Victory for Bundy family as standoff charges dismissed by court
sons, and a fourth man who took part in the 2014 confrontation with the government.
U.S. District Judge Gloria Navarro closed out the latest chapter in the so-called “Battle of Bunkerville” by dismissing the charges with prejudice against Cliven, Ammon and Ryan Bundy, as well as Ryan Payne.
Navorro, who declared a mistrial in the case last month, said federal prosecutors engaged in a “deliberate attempt to mislead and distort the truth” through neglecting to turn over evidence that could have helped the defendants in their defense.
“What says that the federal government is supposed to have an army that comes against ‘We the People’? When did that ever happen in America?” said Bundy, 71, soon after he was released. “It happened on Bundy Ranch. They stuck their guns down our throats — and that is definitely not what our Founding Fathers intended to happen in America.”
The trial has its roots going back to 1993 when the U.S. Bureau of Land Management sought to limit the senior Bundy’s access to public land near Bunkerville, Nevada for his cattle — citing the need to protect the endangered desert tortoise — to which he responded by refusing to renew his grazing permit. This sparked an ongoing dispute between the rancher and the federal government over access and grazing fees that came to a head in April 2014 when the agency moved to roundup and impound Bundy’s cattle on BLM land, triggering a response that saw protestors, some armed, come to Bundy’s aid from across the country.
In the end, the agents backed down but prosecutors later brought up no less than 19 defendants on a series of charges related to the incident. Some have pleaded guilty, others found guilty, and some exonerated or taken plea deals with what are expected to be light sentences. The trial for the remaining defendants in the case — Melvin D. Bundy, David H. Bundy, Joseph O’Shaughnessy, and Jason D. Woods — is tentatively set to begin Feb. 26.
The Nevada rancher, characterizing himself as a political prisoner who has been in prison for 700 days said, “We’re not done with this.”
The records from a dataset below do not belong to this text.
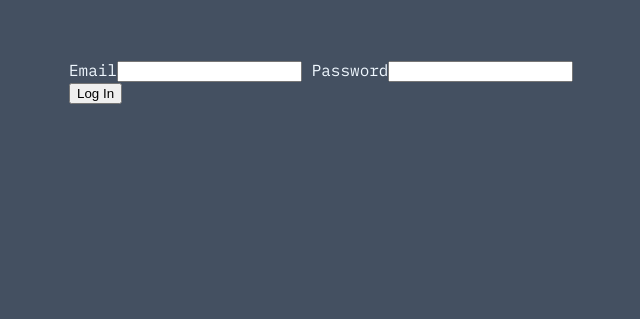
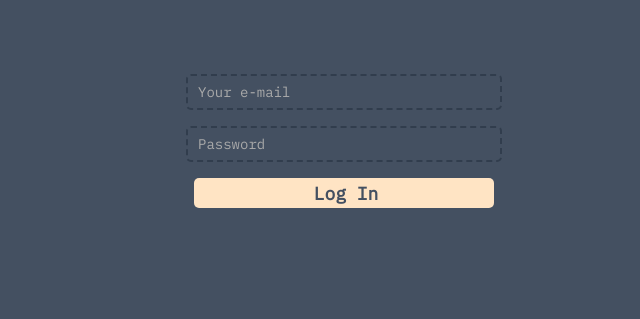
Before and after one commit to aleixfortm/storymous-old, a Flask app: page /login in a window 1280 px wide. Shown: the part 166-485 px from the top of the page, without its empty margins (296-936 px from the left). Run offline with Flask 3, Linux system fonts and the light colour scheme; parts of the project's set-up code (start-up, migrations or seed data) failed here and were passed over; some libraries are stand-ins or nearby versions.

Commit message:
Added files and changes

```diff
--- a/blueprints/auth.py
+++ b/blueprints/auth.py
@@ -9,25 +9,30 @@ from pymongo import MongoClient
 from blueprints.config import MONGODB_URI, POLL
 
 
+
+
 print(POLL + " this is auth")
-# mongodb database setup
-client = MongoClient(MONGODB_URI)
-database = client.storymous
-db = database.main #collection
 
 # blueprint creation
 auth_bp = Blueprint("auth", __name__)
 
-def register_blueprints(app):
-    from blueprints.auth import auth_bp
-    app.register_blueprint(auth_bp)
+# mongodb database setup
+client = MongoClient(MONGODB_URI)
+db_general = client.storymous # database
+db = db_general.main # collection
 
+"""
+@login_manager.user_loader
+def load_user(user_id):
+    # Your code to load user from database
+    return User.get(user_id)
+"""
 
 class User(UserMixin):
-    def __init__(self, email, username, password):
+    def __init__(self, email, username, password_hash):
         self.email = email
         self.username = username
-        self.password_hash = generate_password_hash(password)
+        self.password_hash = password_hash
 
     def check_password(self, password):
         return check_password_hash(self.password_hash, password)
@@ -60,7 +65,7 @@ class RegistrationForm(FlaskForm):
     username = StringField('Username', validators=[DataRequired()])
     password = PasswordField('Password', validators=[DataRequired(), EqualTo('pass_confirm', message='Passwords Must Match!')])
     pass_confirm = PasswordField('Confirm password', validators=[DataRequired()])
-    submit = SubmitField('Register!')
+    submit = SubmitField('Register')
 
     def check_email(self, field):
         # Check if not None for that user email!
@@ -104,12 +109,19 @@ def login():
     if form.validate_on_submit():
         print("validated")
         # Find the user in the database
-        user = User.find_by_email(form.email.data)
-        # Check if the user exists by that email and the password is correct
-        if user and user.check_password(form.password.data):
+        user_data = User.find_by_email(form.email.data)
+        user_object = User(email=user_data["email"], username=user_data["username"], password_hash=user_data["password_hash"])
+
+
+        print(user_data)
+        print(user_object)
+
+        if user_data and user_object.check_password(form.password.data):
             print("found")
-            login_user(user)
+            #login_user(user_object)
+
             return redirect(url_for("home"))
+
         print("Rejected")
         flash("Invalid email or password")
 
@@ -125,8 +137,15 @@ def register():
                     username=form.username.data,
                     password=form.password.data)
 
+        print("Registered successfully!")
+
         user.save_to_db()
         flash("Thanks for registering")
-        return redirect(url_for("login"))
+        return redirect(url_for("home"))
 
     return render_template("register.html", form=form)
+
+
+@auth_bp.route("/profile")
+def profile():
+    return render_template("profile.html")
--- a/main.py
+++ b/main.py
@@ -1,29 +1,38 @@
 from flask import Flask, render_template, url_for, redirect, current_app
-from blueprints.auth import register_blueprints
+from flask_login import LoginManager
 from pymongo import MongoClient
 import os, time, requests, random
 from blueprints.config import SECRET_KEY, API_ENDPOINT, POLL
 
 
+def register_blueprints(app):
+    from blueprints.auth import auth_bp, db
+    app.register_blueprint(auth_bp)
+
+
+# TODO: Import LoginManager from flask_login to manage user login, logout, save user session, restrict access, etc.
+# Import is needed and then check how to import in the other module
 print(POLL + " this is main")
 
-# create app object
+
+# create app object and assign secret key
 app = Flask(__name__)
-# configure secret key
 app.secret_key = SECRET_KEY
 # register blueprints from respective directory
 register_blueprints(app)
 
+"""
+# create login manager instance to keep track of user authentication
+login_manager = LoginManager()
+login_manager.init_app(app)
+"""
 
-##### API RETRIEVING #####
-test_api_endpoint = API_ENDPOINT
-test_api_response = requests.get(test_api_endpoint)
-# check the response status code to ensure the request was successful
+
+##### API STORY RETRIEVING #####
+test_api_response = requests.get(API_ENDPOINT)
 if test_api_response.status_code == 200:
-    # if the request was successful, get the response data as a dictionary
     data_dict = test_api_response.json()
 else:
-    # if the request was unsuccessful, print an error message
     print("Error: API request failed with status code", test_api_response.status_code)
 
 
@@ -37,7 +46,7 @@ def index():
 def home():
     x = random.randint(0, 2)
     post_dict = data_dict[x]
-    return render_template("home.html", title=post_dict["title"], content=post_dict["content"])
+    return render_template("home.html", title=post_dict["title"], content=post_dict["content"], user_logged=True)
 
 
 @app.route("/about")
--- a/static/styles.css
+++ b/static/styles.css
@@ -105,7 +105,100 @@ body {
     border-radius: 5px;
 }
 
+/* ---------- Forms ---------- */
 
+input:focus, select:focus, textarea:focus, button:focus {
+    outline: none;
+    border: 2px solid #313d4d;
+    caret-color: white;
+    color: whitesmoke;
+
+}
+
+.register-form {
+    margin: auto;
+}
+
+.login-form {
+    margin: auto;
+}
+
+label[for="email"] {
+    font-weight: 500;
+    font-size:large;
+}
+
+label[for="username"] {
+    font-weight: 500;
+    font-size:large;
+}
+
+label[for="password"] {
+    font-weight: 500;
+    font-size:large;
+}
+
+
+form {
+    display: flex;
+    flex-direction: column;
+    align-items: center;
+    margin-top: 10px;
+    padding-bottom: 100px;
+
+}
+
+input[type="text"], input[type="password"] {
+
+    color: whitesmoke;
+    font-size: 14px;
+    font-family: inherit;
+    width: 300px;
+    height: 30px;
+    margin-bottom: 10px;
+    background-color: #445061;
+    border: 2px dashed #313d4d;
+    border-radius: 5px;
+    padding-left: 10px;
+    margin-top: 4px;
+    margin-bottom: 12px;
+}
+
+input[type="text"]:focus, input[type="password"]:focus {
+    background-color: #4b5461;
+    color: whitesmoke;
+    border: 2px solid #313d4d;
+    box-shadow: 0 0 10px 0 #37414e;
+}
+
+input[type="text"]::placeholder, input[type="password"]::placeholder {
+
+    color: rgb(170, 170, 170);
+
+}
+
+input[type="submit"] {
+    font-size: large;
+    font-weight: bold;
+    font-family: inherit;
+    width: 300px;
+    height: 30px;
+    margin-bottom: 10px;
+    background-color: #445061;
+    border: none;
+    border-radius: 5px;
+    padding-left: 10px;
+    margin: 200px 0;
+    margin-top: 4px;
+    margin-bottom: 12px;
+    background-color: bisque;
+    color: #445061;
+    cursor: pointer;
+}
+
+input[type="submit"]:hover {
+    background-color: rgb(221, 165, 96);
+}
 
 /* ---------- 404 ---------- */
 
--- a/templates/about.html
+++ b/templates/about.html
@@ -8,7 +8,7 @@
 
         {% if user_logged %}
         <li class="navbar__navigation-item"><a href="{{url_for('home')}}" class="navbar__link ">home</a></li>
-        <li class="navbar__navigation-item"><a href="{{url_for('profile')}}" class="navbar__link ">profile</a></li>
+        <li class="navbar__navigation-item"><a href="{{url_for('auth.profile')}}" class="navbar__link ">profile</a></li>
         <li class="navbar__navigation-item"><a href="{{url_for('about')}}" class="navbar__link " style="color:rgb(255, 220, 64);">about</a></li>
         {% else %}
         <li class="navbar__navigation-item"><a href="{{url_for('home')}}" class="navbar__link ">home</a></li>
--- a/templates/home.html
+++ b/templates/home.html
@@ -8,7 +8,7 @@
 
         {% if user_logged %}
         <li class="navbar__navigation-item"><a href="{{url_for('home')}}" class="navbar__link " style="color:rgb(255, 220, 64);">home</a></li>
-        <li class="navbar__navigation-item"><a href="{{url_for('profile')}}" class="navbar__link ">profile</a></li>
+        <li class="navbar__navigation-item"><a href="{{url_for('auth.profile')}}" class="navbar__link ">profile</a></li>
         <li class="navbar__navigation-item"><a href="{{url_for('about')}}" class="navbar__link ">about</a></li>
         {% else %}
         <li class="navbar__navigation-item"><a href="{{url_for('home')}}" class="navbar__link " style="color:rgb(255, 220, 64);">home</a></li>
--- a/templates/login.html
+++ b/templates/login.html
@@ -12,11 +12,13 @@
     </ul>
 </header>
 <main class="main">
-    <form method="POST" action="{{ url_for('auth.login') }}">
-        {{form.hidden_tag()}}
-        {{form.email.label}}{{form.email}}
-        {{form.password.label}}{{form.password}}
-        {{form.submit()}}
-    </form>
+    <div class="login-form">
+        <form method="POST" action="{{ url_for('auth.login') }}">
+            {{form.hidden_tag()}}
+            {{form.email(placeholder="Your e-mail")}}
+            {{form.password(placeholder="Password")}}
+            {{form.submit()}}
+        </form>
+    </div>
 </main>
 {% endblock %}
--- a/templates/register.html
+++ b/templates/register.html
@@ -13,7 +13,7 @@
 </header>
 <main class="main">
     <div class="register-form">
-        <form action="POST">
+        <form method="POST" action="{{ url_for('auth.register') }}">
             {{form.hidden_tag()}}
             {{form.email.label}}{{form.email}}
             {{form.username.label}}{{form.username}}
```
Also changed, not shown: templates/profile.html (added, +16 -0 lines), templates/stats.html (deleted, +0 -20 lines).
Navarro’s ruling would block a future trial, but prosecutors could appeal the decision to the U.S. 9th Circuit. Interim U.S. Attorney Dayle Elieson, a Texas prosecutor appointed to head DOJ’s efforts in Nevada by Attorney General Jeff Sessions last week, said only, “We respect the court’s ruling and will make a determination about the next appropriate steps.”